*** SUPPLIED MATERIAL ***

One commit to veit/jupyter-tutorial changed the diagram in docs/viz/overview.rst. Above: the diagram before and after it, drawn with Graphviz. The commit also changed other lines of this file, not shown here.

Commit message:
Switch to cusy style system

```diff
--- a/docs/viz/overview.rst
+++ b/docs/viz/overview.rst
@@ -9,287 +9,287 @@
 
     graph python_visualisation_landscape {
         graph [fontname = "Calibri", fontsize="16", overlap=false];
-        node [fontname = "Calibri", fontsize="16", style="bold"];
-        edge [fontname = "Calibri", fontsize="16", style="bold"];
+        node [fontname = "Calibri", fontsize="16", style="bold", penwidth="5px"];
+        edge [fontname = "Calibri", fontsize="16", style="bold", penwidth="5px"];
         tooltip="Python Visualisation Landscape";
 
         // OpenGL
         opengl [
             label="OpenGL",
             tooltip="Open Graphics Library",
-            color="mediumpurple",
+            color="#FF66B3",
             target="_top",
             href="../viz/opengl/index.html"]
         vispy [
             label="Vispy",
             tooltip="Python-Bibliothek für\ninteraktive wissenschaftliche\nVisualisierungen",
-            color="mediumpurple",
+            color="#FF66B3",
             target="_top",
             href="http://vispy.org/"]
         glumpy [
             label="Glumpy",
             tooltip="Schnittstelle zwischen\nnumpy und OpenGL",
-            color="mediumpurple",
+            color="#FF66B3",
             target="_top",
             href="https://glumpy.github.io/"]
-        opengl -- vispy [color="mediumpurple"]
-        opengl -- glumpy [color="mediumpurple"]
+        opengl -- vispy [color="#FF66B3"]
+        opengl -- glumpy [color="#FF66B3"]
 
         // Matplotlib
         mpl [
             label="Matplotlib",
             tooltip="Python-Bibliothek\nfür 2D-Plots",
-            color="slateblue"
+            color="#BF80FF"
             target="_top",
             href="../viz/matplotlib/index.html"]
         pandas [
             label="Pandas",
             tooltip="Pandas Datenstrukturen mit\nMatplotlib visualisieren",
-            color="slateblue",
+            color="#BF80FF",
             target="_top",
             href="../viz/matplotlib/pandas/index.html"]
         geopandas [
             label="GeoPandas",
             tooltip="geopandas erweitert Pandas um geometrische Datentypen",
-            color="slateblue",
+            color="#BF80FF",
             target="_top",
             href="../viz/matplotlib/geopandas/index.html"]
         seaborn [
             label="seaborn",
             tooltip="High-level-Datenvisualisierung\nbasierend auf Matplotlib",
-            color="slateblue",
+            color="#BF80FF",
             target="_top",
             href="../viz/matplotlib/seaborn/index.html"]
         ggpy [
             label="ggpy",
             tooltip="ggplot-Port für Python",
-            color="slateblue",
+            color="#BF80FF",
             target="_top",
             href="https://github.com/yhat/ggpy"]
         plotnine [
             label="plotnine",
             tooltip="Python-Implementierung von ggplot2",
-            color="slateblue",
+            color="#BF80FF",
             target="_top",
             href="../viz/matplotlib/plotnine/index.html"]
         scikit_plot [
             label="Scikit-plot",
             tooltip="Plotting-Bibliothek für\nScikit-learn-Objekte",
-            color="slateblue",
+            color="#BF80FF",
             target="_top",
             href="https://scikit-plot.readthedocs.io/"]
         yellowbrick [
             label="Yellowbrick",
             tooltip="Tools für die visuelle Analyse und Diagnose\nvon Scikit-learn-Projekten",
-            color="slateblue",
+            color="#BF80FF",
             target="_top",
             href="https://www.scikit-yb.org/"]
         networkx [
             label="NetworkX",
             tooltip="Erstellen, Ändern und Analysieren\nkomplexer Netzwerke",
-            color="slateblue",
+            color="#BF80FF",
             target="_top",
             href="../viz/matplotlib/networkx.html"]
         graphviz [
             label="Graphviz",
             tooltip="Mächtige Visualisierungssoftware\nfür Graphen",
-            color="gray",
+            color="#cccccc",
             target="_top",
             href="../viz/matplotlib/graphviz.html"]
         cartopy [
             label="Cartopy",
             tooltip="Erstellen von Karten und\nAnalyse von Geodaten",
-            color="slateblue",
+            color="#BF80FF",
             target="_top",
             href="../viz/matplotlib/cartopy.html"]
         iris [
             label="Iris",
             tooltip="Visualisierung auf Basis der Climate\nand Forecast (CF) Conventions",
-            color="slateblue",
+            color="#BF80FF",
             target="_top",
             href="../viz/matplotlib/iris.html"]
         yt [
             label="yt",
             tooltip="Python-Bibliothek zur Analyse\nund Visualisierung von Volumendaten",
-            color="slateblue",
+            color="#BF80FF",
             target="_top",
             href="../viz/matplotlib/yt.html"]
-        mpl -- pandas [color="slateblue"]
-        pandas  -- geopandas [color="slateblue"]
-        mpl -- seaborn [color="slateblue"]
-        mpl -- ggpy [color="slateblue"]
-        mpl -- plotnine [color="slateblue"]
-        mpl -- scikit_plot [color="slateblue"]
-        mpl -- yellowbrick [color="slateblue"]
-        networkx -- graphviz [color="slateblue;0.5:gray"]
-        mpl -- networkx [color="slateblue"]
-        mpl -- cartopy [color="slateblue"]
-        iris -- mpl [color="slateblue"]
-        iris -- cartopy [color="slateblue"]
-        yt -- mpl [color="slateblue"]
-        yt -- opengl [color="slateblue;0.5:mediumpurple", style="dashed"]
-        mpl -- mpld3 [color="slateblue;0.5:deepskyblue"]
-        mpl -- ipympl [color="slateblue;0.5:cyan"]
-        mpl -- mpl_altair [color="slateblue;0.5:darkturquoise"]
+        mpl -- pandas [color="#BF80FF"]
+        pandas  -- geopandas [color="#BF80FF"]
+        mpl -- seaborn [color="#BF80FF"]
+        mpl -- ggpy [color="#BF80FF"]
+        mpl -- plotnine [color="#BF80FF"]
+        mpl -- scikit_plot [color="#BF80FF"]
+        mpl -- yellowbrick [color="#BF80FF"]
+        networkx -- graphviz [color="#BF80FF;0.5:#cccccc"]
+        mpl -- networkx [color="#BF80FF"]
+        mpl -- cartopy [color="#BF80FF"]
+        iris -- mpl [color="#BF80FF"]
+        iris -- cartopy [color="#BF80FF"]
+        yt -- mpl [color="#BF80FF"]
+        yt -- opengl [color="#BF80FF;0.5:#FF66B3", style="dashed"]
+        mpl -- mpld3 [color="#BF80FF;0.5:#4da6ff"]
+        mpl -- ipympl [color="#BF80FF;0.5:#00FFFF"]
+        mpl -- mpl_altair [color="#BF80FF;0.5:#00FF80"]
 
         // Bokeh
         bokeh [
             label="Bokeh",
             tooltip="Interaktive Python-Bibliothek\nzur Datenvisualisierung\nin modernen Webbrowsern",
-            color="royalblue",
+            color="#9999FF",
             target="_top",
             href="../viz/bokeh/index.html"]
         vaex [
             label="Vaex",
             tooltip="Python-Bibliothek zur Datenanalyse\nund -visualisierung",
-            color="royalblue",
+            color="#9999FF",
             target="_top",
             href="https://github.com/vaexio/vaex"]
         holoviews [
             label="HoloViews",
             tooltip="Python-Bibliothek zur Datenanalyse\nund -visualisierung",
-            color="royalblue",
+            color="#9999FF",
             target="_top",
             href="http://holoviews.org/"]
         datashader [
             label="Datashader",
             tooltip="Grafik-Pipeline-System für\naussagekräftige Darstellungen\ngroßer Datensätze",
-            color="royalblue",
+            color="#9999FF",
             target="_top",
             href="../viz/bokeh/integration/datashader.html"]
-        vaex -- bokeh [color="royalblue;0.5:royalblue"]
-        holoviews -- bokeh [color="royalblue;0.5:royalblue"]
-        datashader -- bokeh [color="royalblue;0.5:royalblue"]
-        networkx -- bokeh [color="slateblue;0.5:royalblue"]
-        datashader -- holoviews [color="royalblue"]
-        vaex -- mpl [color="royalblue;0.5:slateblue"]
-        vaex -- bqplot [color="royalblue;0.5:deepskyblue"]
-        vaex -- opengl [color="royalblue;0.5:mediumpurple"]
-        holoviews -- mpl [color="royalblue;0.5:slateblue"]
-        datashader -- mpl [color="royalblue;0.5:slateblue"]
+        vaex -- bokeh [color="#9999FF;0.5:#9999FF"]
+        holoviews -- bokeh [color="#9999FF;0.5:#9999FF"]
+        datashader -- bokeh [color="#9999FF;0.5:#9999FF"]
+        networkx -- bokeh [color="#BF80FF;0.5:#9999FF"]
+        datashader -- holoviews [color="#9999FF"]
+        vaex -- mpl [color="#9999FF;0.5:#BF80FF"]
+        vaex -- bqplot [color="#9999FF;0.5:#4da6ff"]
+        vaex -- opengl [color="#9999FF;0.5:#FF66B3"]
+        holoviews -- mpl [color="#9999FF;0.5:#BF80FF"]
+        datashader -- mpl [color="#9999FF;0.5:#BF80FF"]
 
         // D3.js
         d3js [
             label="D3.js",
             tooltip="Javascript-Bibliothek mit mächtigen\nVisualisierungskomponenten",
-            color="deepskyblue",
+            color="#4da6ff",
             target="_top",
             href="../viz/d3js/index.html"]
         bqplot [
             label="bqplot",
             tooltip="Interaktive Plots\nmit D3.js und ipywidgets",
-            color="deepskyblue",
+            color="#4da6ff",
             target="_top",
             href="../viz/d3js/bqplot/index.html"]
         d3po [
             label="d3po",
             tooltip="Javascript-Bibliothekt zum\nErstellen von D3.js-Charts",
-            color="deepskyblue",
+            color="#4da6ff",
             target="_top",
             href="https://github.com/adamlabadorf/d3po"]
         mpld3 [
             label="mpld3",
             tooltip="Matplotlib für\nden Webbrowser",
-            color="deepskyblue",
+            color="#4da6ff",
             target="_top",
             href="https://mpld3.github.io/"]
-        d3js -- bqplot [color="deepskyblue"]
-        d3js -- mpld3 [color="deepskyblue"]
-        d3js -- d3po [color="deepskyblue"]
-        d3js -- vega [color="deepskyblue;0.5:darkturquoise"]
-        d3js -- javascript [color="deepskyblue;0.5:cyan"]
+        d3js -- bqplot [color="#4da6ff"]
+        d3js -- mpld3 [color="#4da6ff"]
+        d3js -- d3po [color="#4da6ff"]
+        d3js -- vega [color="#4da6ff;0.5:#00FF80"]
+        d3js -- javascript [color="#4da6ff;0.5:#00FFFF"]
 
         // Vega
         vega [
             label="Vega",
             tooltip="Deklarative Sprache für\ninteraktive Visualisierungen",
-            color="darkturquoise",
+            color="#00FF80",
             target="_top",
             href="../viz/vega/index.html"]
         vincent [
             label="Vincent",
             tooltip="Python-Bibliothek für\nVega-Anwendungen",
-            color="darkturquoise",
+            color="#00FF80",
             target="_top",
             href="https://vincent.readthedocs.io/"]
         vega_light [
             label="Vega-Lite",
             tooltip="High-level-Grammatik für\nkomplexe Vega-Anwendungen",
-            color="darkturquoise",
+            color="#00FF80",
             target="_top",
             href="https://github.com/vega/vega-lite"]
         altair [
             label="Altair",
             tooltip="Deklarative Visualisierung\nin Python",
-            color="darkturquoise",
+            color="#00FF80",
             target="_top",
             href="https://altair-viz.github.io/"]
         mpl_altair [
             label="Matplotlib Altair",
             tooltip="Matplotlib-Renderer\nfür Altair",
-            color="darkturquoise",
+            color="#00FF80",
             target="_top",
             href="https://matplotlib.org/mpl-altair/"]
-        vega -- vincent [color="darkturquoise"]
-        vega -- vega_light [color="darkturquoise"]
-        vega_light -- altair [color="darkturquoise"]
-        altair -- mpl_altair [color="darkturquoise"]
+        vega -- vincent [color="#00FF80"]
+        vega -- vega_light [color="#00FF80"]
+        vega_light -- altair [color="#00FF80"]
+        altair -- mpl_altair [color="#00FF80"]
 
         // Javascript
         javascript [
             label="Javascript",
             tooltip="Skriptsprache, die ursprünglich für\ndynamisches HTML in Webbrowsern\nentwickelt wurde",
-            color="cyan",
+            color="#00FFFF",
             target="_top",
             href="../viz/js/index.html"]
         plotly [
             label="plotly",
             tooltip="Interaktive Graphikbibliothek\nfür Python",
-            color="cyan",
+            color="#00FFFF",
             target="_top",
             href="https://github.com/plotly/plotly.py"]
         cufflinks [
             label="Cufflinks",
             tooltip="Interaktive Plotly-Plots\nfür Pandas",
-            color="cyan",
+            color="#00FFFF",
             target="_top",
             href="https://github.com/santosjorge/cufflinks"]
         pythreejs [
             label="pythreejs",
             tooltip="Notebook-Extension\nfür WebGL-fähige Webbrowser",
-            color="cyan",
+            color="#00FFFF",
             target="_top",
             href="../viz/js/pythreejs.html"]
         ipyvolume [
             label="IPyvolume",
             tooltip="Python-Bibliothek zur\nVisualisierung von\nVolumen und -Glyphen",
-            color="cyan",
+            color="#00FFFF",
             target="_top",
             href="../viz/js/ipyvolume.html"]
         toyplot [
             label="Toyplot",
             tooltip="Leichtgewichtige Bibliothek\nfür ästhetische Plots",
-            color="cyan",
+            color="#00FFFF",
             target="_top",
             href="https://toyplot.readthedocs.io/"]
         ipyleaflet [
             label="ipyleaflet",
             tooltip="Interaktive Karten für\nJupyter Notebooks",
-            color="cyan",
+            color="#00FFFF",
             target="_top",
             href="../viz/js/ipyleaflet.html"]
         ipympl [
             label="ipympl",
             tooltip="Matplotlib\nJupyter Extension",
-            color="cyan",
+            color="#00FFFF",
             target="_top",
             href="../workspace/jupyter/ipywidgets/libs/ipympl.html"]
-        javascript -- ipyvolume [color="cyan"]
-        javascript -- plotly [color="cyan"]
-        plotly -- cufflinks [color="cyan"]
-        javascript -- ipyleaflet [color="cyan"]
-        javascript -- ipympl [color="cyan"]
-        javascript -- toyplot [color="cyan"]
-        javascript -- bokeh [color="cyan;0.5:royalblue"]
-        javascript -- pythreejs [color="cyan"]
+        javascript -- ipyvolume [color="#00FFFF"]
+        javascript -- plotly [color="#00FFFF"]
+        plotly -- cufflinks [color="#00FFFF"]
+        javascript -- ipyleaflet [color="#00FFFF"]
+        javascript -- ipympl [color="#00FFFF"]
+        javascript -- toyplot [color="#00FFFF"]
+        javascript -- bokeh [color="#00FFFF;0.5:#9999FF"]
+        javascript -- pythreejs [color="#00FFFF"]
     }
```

***

WORK TASK:
Your answer is a single number: the count of lines in the records holding the string "fontsize".

YOUR RESPONSE:
5